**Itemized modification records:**
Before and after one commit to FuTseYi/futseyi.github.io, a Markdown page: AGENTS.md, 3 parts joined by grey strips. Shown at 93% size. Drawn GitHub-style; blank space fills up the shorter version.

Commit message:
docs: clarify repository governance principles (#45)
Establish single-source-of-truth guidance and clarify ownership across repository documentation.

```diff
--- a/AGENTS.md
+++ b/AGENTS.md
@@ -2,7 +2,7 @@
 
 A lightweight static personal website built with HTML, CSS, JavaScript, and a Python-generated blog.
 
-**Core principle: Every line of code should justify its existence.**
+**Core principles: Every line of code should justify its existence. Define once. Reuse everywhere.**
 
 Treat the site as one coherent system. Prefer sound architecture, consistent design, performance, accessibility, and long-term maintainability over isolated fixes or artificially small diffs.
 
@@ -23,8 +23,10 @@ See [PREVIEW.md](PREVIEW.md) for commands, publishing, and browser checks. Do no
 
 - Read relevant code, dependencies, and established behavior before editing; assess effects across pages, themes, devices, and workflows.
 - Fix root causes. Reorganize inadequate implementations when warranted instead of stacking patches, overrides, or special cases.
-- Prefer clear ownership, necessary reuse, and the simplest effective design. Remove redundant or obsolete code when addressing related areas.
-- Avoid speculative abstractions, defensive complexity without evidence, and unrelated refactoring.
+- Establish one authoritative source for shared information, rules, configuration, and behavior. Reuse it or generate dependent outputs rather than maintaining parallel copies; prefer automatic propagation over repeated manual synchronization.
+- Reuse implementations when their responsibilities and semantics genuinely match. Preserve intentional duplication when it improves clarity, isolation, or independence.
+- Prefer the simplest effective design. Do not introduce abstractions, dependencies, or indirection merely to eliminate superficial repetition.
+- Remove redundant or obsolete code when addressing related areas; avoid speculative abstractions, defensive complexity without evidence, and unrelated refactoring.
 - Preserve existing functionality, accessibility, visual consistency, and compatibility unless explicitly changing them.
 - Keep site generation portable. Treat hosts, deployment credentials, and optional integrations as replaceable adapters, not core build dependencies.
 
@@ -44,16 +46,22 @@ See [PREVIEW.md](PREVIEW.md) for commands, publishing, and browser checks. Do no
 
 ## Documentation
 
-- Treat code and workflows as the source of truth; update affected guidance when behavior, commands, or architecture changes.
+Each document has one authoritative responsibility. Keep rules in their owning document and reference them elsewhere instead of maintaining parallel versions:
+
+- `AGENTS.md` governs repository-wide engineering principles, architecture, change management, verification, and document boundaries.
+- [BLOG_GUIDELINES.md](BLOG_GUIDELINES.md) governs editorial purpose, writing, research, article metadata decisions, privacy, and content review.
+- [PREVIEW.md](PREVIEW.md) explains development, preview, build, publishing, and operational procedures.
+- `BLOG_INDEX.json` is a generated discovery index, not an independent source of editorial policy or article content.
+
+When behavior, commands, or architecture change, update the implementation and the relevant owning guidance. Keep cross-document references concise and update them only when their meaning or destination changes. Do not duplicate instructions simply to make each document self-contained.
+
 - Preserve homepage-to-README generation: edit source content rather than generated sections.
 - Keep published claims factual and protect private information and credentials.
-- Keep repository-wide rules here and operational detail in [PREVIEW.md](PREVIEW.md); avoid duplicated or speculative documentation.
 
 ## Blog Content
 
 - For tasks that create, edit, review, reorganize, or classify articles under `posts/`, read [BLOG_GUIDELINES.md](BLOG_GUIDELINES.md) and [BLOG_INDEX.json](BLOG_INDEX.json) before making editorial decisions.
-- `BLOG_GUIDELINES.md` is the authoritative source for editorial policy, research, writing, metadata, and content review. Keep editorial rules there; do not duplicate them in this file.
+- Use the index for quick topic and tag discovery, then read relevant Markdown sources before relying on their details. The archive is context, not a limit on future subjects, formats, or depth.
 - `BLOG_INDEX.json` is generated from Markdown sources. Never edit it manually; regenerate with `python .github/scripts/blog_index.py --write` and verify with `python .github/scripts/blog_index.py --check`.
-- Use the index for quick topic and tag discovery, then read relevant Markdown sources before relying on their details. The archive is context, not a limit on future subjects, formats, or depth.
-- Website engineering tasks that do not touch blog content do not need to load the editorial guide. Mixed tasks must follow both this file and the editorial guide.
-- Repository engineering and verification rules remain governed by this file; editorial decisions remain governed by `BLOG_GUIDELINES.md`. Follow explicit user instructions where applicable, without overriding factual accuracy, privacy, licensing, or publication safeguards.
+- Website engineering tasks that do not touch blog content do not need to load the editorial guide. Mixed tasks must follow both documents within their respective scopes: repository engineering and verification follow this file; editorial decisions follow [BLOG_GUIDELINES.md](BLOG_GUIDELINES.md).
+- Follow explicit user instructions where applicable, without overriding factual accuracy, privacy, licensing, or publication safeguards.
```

--

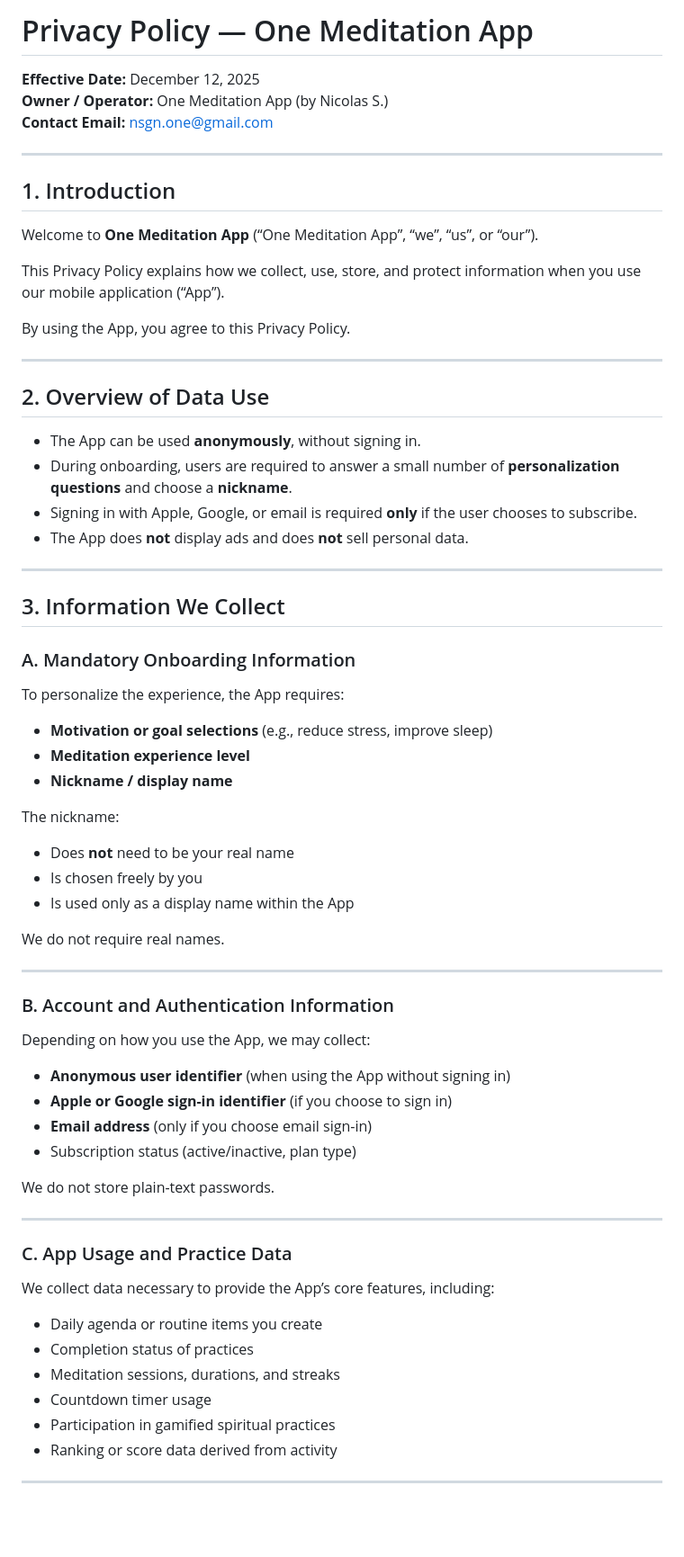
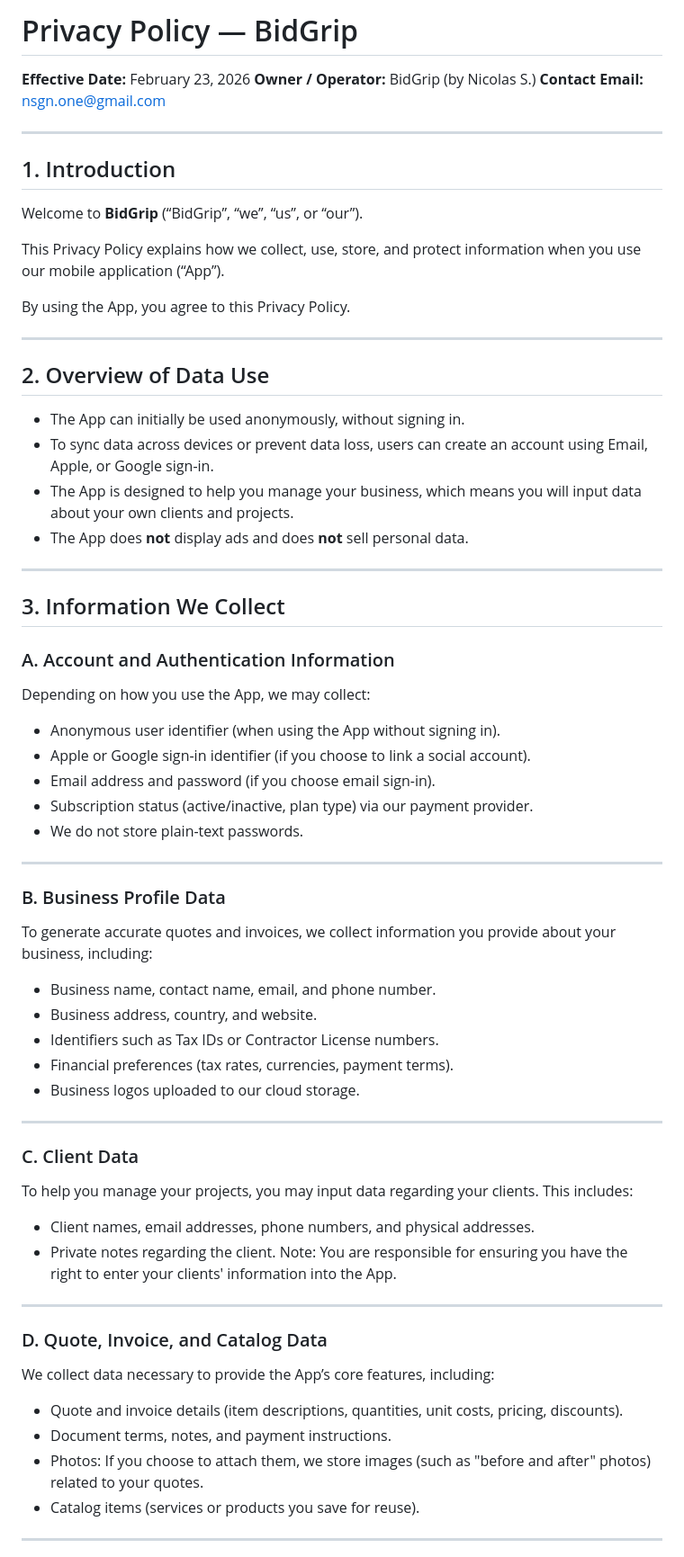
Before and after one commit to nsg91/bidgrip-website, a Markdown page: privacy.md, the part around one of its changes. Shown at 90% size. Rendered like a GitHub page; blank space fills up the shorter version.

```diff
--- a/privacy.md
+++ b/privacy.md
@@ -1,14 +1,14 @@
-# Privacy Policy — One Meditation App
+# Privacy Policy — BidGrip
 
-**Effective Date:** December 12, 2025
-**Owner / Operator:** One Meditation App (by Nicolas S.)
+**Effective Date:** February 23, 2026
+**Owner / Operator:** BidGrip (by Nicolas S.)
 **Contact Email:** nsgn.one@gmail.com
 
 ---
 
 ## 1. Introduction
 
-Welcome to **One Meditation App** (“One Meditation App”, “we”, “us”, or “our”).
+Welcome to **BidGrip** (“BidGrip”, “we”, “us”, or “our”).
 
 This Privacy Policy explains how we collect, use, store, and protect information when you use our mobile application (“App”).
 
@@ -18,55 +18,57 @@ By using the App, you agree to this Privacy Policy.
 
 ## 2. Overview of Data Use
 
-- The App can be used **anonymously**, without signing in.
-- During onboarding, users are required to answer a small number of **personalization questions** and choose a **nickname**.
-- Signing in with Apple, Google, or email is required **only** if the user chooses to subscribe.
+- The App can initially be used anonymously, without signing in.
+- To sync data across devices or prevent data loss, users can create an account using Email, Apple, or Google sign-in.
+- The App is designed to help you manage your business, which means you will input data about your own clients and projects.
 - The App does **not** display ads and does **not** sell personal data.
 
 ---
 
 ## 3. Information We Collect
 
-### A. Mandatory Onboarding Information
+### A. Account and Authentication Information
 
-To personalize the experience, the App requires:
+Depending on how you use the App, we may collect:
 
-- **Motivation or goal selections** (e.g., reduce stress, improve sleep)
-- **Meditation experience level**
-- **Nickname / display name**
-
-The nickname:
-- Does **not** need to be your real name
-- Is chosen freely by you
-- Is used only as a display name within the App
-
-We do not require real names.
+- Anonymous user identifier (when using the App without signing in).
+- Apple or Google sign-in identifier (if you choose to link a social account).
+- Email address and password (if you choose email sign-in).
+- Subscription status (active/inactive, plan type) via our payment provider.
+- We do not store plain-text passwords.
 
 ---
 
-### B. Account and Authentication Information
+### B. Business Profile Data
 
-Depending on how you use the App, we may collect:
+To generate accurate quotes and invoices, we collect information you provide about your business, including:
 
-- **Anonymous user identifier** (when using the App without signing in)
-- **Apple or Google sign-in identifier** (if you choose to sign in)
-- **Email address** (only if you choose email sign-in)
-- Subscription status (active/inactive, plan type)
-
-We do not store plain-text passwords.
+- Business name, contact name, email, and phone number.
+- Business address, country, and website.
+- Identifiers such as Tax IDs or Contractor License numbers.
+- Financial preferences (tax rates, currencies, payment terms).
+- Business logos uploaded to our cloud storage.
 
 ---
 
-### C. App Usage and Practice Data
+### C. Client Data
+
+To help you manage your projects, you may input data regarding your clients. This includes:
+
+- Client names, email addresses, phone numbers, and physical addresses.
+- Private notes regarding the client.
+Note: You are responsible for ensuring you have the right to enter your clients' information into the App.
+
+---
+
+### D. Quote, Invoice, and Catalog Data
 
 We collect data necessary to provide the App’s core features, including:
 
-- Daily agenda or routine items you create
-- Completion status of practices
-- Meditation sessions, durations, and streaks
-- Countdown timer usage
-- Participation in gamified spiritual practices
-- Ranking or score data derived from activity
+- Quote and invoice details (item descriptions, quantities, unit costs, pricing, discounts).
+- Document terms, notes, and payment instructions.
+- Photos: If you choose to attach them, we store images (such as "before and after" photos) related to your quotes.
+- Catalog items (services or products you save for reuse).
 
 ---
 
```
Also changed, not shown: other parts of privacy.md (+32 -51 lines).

**Activity:**
Pull every line containing "AGENTS" out of the records.

**Response to the task:**
Before and after one commit to FuTseYi/futseyi.github.io, a Markdown page: AGENTS.md, 3 parts joined by grey strips. Shown at 93% size. Drawn GitHub-style; blank space fills up the shorter version.
--- a/AGENTS.md
+++ b/AGENTS.md
+- `AGENTS.md` governs repository-wide engineering principles, architecture, change management, verification, and document boundaries.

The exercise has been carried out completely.